U.S. Supreme Court to Hear LGBT Discrimination Cases

U.S. Supreme Court to Hear LGBT Discrimination Cases

The justices of the U.S. Supreme Court announced on Monday that they would hear cases in which LGBT Americans say they were fired for their sexual orientation. The justices will debate whether Title VII of the Federal Civil Rights Act, which makes discrimination in the workplace illegal, extends to sexual orientation. The cases will not appear before the court until the fall, with decisions not likely until next year. PRRI’s most recent data shows that there is broad support for nondiscrimination protections of LGBT individuals. Nearly seven in ten (69%) Americans favor laws that would protect LGBT people from discrimination in jobs, public accommodations, and housing. Support for these protections has remained steady over the past few years, with around seven in ten Americans reporting that they favor nondiscrimination provisions for LGBT people in 2017 (70%), 2016 (72%), and 2015 (71%). These levels of support are similar to earlier, stable support for laws protecting gay and lesbian people against job discrimination, with roughly seven in ten supporting these protections in 2014 (72%), 2013 (73%), and 2011 (71%).

Wading Through Emotion When Defining Socialism

A recent profile of economist Joseph Stiglitz finds the former chairman of the Council of Economic Advisers grappling with the common perception of capitalism and socialism. “The meanings of the words have changed over time,” Stiglitz tells The New York Times. According to Stiglitz, the current definition of socialism is mired in emotion. “Some people are trying to attach more emotions to the historical legacy of socialism, which was never the same as communism, but in the United States those distinctions have gotten blurred.” PRRI data shows that a majority (54%) of Americans identify socialism as a system of government that provides citizens with services like health insurance, retirement support, and access to free higher education, according to PRRI’s 2018 American Values Survey. Forty-three percent of Americans say socialism is a system where the government controls key parts of the economy, such as utilities, transportation, and communications industries.

Christian College Faces Backlash After Pence Invite

Students and alumni at Taylor University in Upland, Indiana are demanding that the school replace Vice President Mike Pence as commencement speaker at their upcoming graduation. An online petition signed by more than 5,000 people states that Pence’s values “are not consistent with the Christian ethic of love we hold dear.” According to PRRI CEO and founder Robert P. Jones, the controversy at Taylor is indicative of a generational divide among Christians.  “It’s no longer sufficient for someone in Pence’s position to say, ‘The Christian view on sexuality or LGBT issues is this,’” Jones tells NBC News. “Those days are behind us. Not just because liberals are on one side, and conservatives are on the other, but because age is the greatest determinant when it comes to religious individuals’ belief system.” PRRI’s American Values atlas shows that 63% of “young white evangelical Protestants, ages 18-29, favor LGBTQ nondiscrimination protections, compared to 45 percent of white evangelical Protestant seniors, 65 and older,” writes Gwen Aviles.
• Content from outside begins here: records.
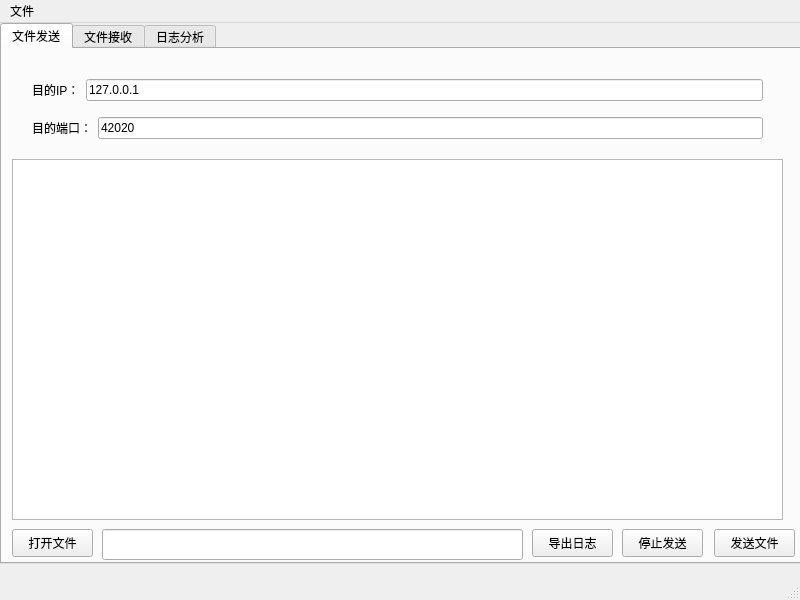
Old version of the form filetransfer.ui in the repository Chang-Yang-YC/UDP-file-transfer-based-on-GBN-protocol.
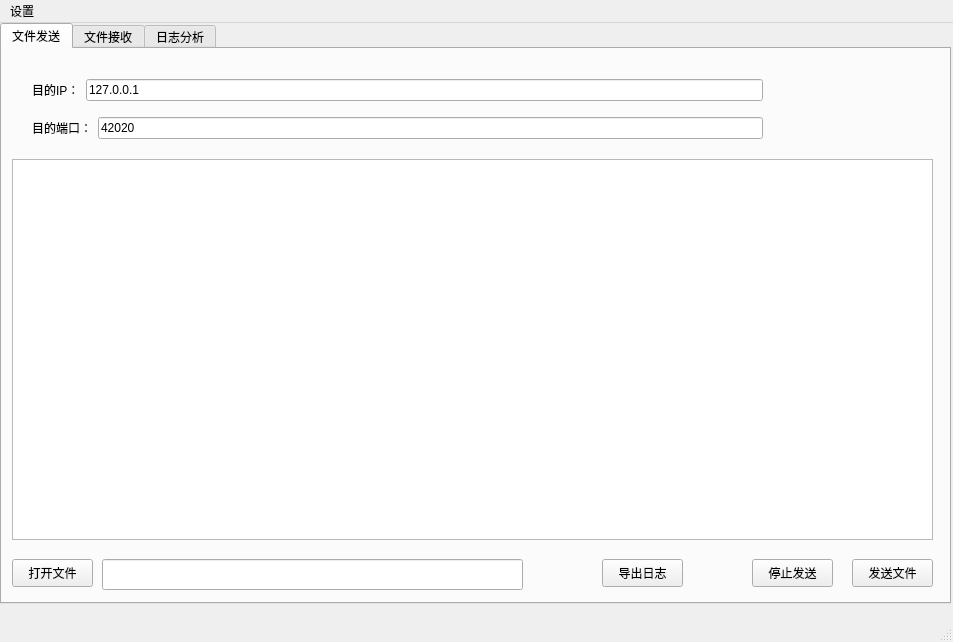
New version of the form.

What changed in the file:
```diff
--- a/filetransfer.ui
+++ b/filetransfer.ui
@@ -6,8 +6,8 @@
    <rect>
     <x>0</x>
     <y>0</y>
-    <width>800</width>
-    <height>600</height>
+    <width>953</width>
+    <height>642</height>
    </rect>
   </property>
   <property name="windowTitle">
@@ -19,8 +19,8 @@
      <rect>
       <x>0</x>
       <y>0</y>
-      <width>801</width>
-      <height>541</height>
+      <width>951</width>
+      <height>581</height>
      </rect>
     </property>
     <property name="currentIndex">
@@ -82,7 +82,7 @@
       <property name="geometry">
        <rect>
         <x>10</x>
-        <y>480</y>
+        <y>510</y>
         <width>81</width>
         <height>28</height>
        </rect>
@@ -95,7 +95,7 @@
       <property name="geometry">
        <rect>
         <x>100</x>
-        <y>480</y>
+        <y>510</y>
         <width>421</width>
         <height>31</height>
        </rect>
@@ -107,8 +107,8 @@
      <widget class="QPushButton" name="pushButton1SaveLog">
       <property name="geometry">
        <rect>
-        <x>530</x>
-        <y>480</y>
+        <x>600</x>
+        <y>510</y>
         <width>81</width>
         <height>28</height>
        </rect>
@@ -120,8 +120,8 @@
      <widget class="QPushButton" name="pushButton1Send">
       <property name="geometry">
        <rect>
-        <x>712</x>
-        <y>480</y>
+        <x>850</x>
+        <y>510</y>
         <width>81</width>
         <height>28</height>
        </rect>
@@ -135,16 +135,16 @@
        <rect>
         <x>10</x>
         <y>110</y>
-        <width>771</width>
-        <height>361</height>
+        <width>921</width>
+        <height>381</height>
        </rect>
       </property>
      </widget>
      <widget class="QPushButton" name="pushButton">
       <property name="geometry">
        <rect>
-        <x>620</x>
-        <y>480</y>
+        <x>750</x>
+        <y>510</y>
         <width>81</width>
         <height>28</height>
        </rect>
@@ -217,13 +217,13 @@
     <rect>
      <x>0</x>
      <y>0</y>
-     <width>800</width>
+     <width>953</width>
      <height>26</height>
     </rect>
    </property>
    <widget class="QMenu" name="menu">
     <property name="title">
-     <string>文件</string>
+     <string>设置</string>
     </property>
     <addaction name="actionmenuPrefer"/>
     <addaction name="actionLoadParam"/>
```
Left out of the diff: 25 changed lines with no effect on the pictures.
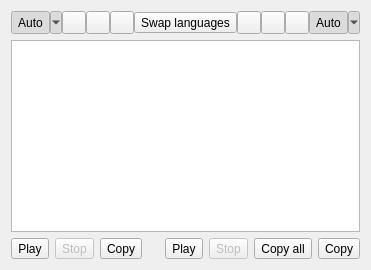
Above: src/popupwindow.ui from crow-translate/crow-translate before the change. Below: the same form after it.
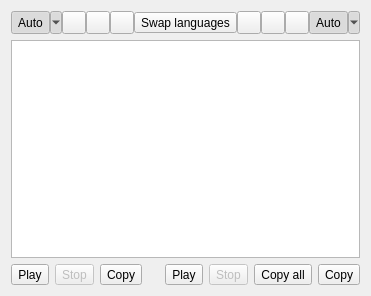
That is the form after the change. Icons and pictures are not drawn.

Commit message: Fix languages in popup

The edit to the form file:
```diff
--- a/src/popupwindow.ui
+++ b/src/popupwindow.ui
@@ -2,6 +2,14 @@
 <ui version="4.0">
  <class>PopupWindow</class>
  <widget class="QWidget" name="PopupWindow">
+  <property name="geometry">
+   <rect>
+    <x>0</x>
+    <y>0</y>
+    <width>334</width>
+    <height>296</height>
+   </rect>
+  </property>
   <property name="windowTitle">
    <string notr="true">Crow Translate</string>
   </property>
```
Left out of the diff: 24 changed lines with no effect on the pictures. The commit also changes 2 other files.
The Impact of Young People Leaving Religion

Michael Smith, writing in The Hutchinson News argues that that the religiously unaffiliated will ultimately reshape politics. As the country grows less affiliated, so do the deep connections between certain religious practices on political positions. Smith writes, “In recent times, the connection between religion and politics shows up in election returns. White, Evangelical Christian voters backed President Trump by over 80%, while the religiously unaffiliated went overwhelmingly for Hillary. Recent Republican missives to Jewish voters regarding Israel do not appear to be working — Jewish Americans still go strongly for Democrats.” According to Smith, as young voters grow up, and no longer subscribe to one religion, their political views may have a great impact. In 2016, PRRI found that 62% of people who say they are religiously unaffiliated stopped subscribing to their childhood religion before their 18th birthday.